Moviegoers will have to hunt to find next month’s release of “The Hobbit: An Unexpected Journey” shown with a new controversial high frame rate technology.
With advance tickets set to go on sale Wednesday for the movie, which opens nationwide Dec. 14, major theater chains have begun listing specific locations that will show the film at 48 frames per second, a first-ever upgrade from the conventional 24 frames.
Dan Fellman, president of domestic distribution for the film’s backer Warner Bros. said the 48 frames version of the movie will screen in only about 450 theaters in the U.S. and Canada (all of which are also 3-D). Event movies like “The Hobbit” typically open in around 4,000 cinemas.
Fellman added that high frame rate theaters will be located in or near most major and mid-sized cities. The distribution chief added that he does not expect theaters to charge moviegoers an additional ticket price premium for the high frame rate showings on top of 3-D surcharges.
The new cinematic technology -- the format preferred by “Hobbit” director Peter Jackson -- produces a hyper-realistic image that generated largely negative reactions when an early version of footage was shown at the CinemaCon theater convention in Las Vegas in April. Detractors said it looked more like high-definition television than a movie.
Finding “The Hobbit” in the new frames format will be much easier for residents in the Los Angeles area than in other parts of the country. AMC and Regal, the nation’s top two movie theater chains together are showing the 48-frames movie at 19 L.A.-area locations, according to listings on their websites.
Moviegoers will also have the option of seeing “An Unexpected Journey” in 3-D or 2-D on regular and Imax screens.
“450 is a very manageable number [of theaters] for us to make sure the installations are proper and can be checked before the movie plays,” Fellman said. “If the success is what we think it will be, by the second ‘Hobbit’ we’ll be much wider.”
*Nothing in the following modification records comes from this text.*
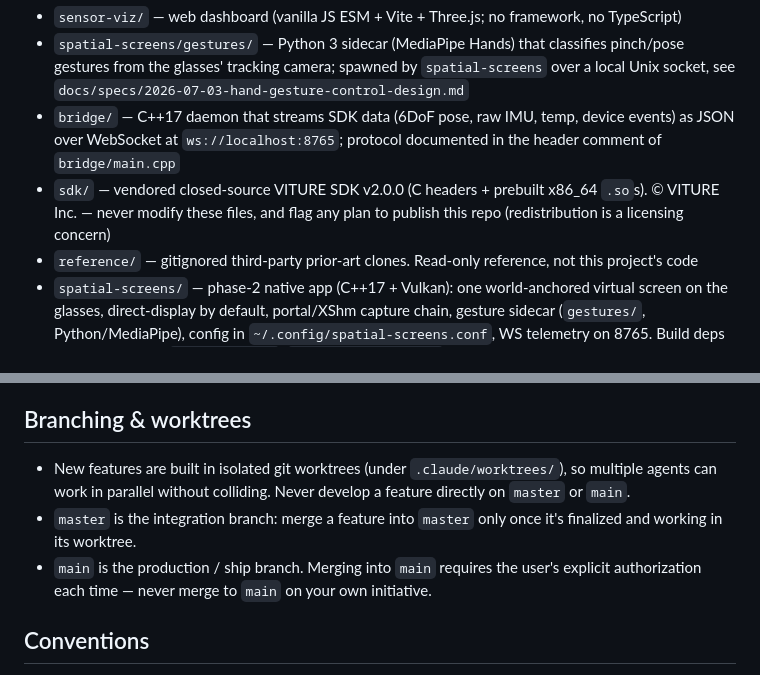
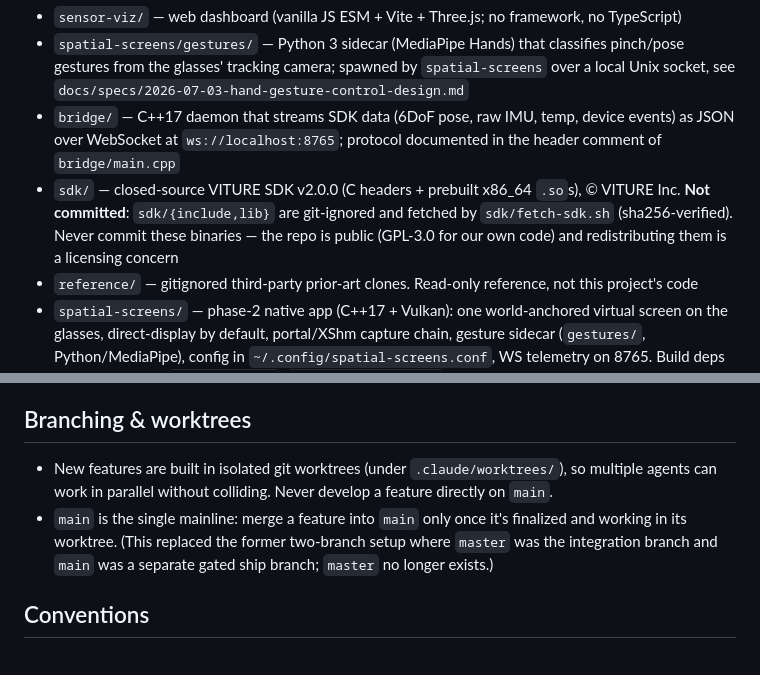
Before and after one commit to SalvatoreMastrangelo/Spatial-Screens, a Markdown page: CLAUDE.md, 2 parts joined by grey strips. Drawn GitHub-style.

Commit message:
docs: collapse branching to main-only; sdk is fetched not vendored
master was removed and its integration role folded into main (single mainline);
worktree branch-per-feature isolation is unchanged. Also update the sdk/ note:
binaries are git-ignored and fetched via sdk/fetch-sdk.sh, not committed.

Co-Authored-By: Claude Fable 5 <noreply@anthropic.com>
Claude-Session: https://claude.ai/code/session_011Pk7rCxWZp22o1bfeLk6ix

```diff
--- a/CLAUDE.md
+++ b/CLAUDE.md
@@ -9,7 +9,7 @@ Toolkit for the VITURE Luma Ultra XR glasses, Linux x86_64 only. Two independent
 - `sensor-viz/` — web dashboard (vanilla JS ESM + Vite + Three.js; no framework, no TypeScript)
 - `spatial-screens/gestures/` — Python 3 sidecar (MediaPipe Hands) that classifies pinch/pose gestures from the glasses' tracking camera; spawned by `spatial-screens` over a local Unix socket, see `docs/specs/2026-07-03-hand-gesture-control-design.md`
 - `bridge/` — C++17 daemon that streams SDK data (6DoF pose, raw IMU, temp, device events) as JSON over WebSocket at `ws://localhost:8765`; protocol documented in the header comment of `bridge/main.cpp`
-- `sdk/` — vendored closed-source VITURE SDK v2.0.0 (C headers + prebuilt x86_64 `.so`s). © VITURE Inc. — never modify these files, and flag any plan to publish this repo (redistribution is a licensing concern)
+- `sdk/` — closed-source VITURE SDK v2.0.0 (C headers + prebuilt x86_64 `.so`s), © VITURE Inc. **Not committed**: `sdk/{include,lib}` are git-ignored and fetched by `sdk/fetch-sdk.sh` (sha256-verified). Never commit these binaries — the repo is public (GPL-3.0 for our own code) and redistributing them is a licensing concern
 - `reference/` — gitignored third-party prior-art clones. Read-only reference, not this project's code
 - `spatial-screens/` — phase-2 native app (C++17 + Vulkan): one world-anchored virtual screen on the glasses, direct-display by default, portal/XShm capture chain, gesture sidecar (`gestures/`, Python/MediaPipe), config in `~/.config/spatial-screens.conf`, WS telemetry on 8765. Build deps beyond the SDK: `libvulkan-dev`, `libpipewire-0.3-dev`, dbus-1 dev headers. Like the bridge: launch via `./run.sh`, never with viture-bridge running (single-client SDK)
 
@@ -34,9 +34,8 @@ Gesture sidecar, in `spatial-screens/gestures/`: `pip install -r requirements.tx
 
 ## Branching & worktrees
 
-- New features are built in isolated git worktrees (under `.claude/worktrees/`), so multiple agents can work in parallel without colliding. Never develop a feature directly on `master` or `main`.
-- `master` is the integration branch: merge a feature into `master` only once it's finalized and working in its worktree.
-- `main` is the production / ship branch. Merging into `main` requires the user's explicit authorization each time — never merge to `main` on your own initiative.
+- New features are built in isolated git worktrees (under `.claude/worktrees/`), so multiple agents can work in parallel without colliding. Never develop a feature directly on `main`.
+- `main` is the single mainline: merge a feature into `main` only once it's finalized and working in its worktree. (This replaced the former two-branch setup where `master` was the integration branch and `main` was a separate gated ship branch; `master` no longer exists.)
 
 ## Conventions
 
```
The second of three “Hobbit” movies is scheduled to open in December 2013.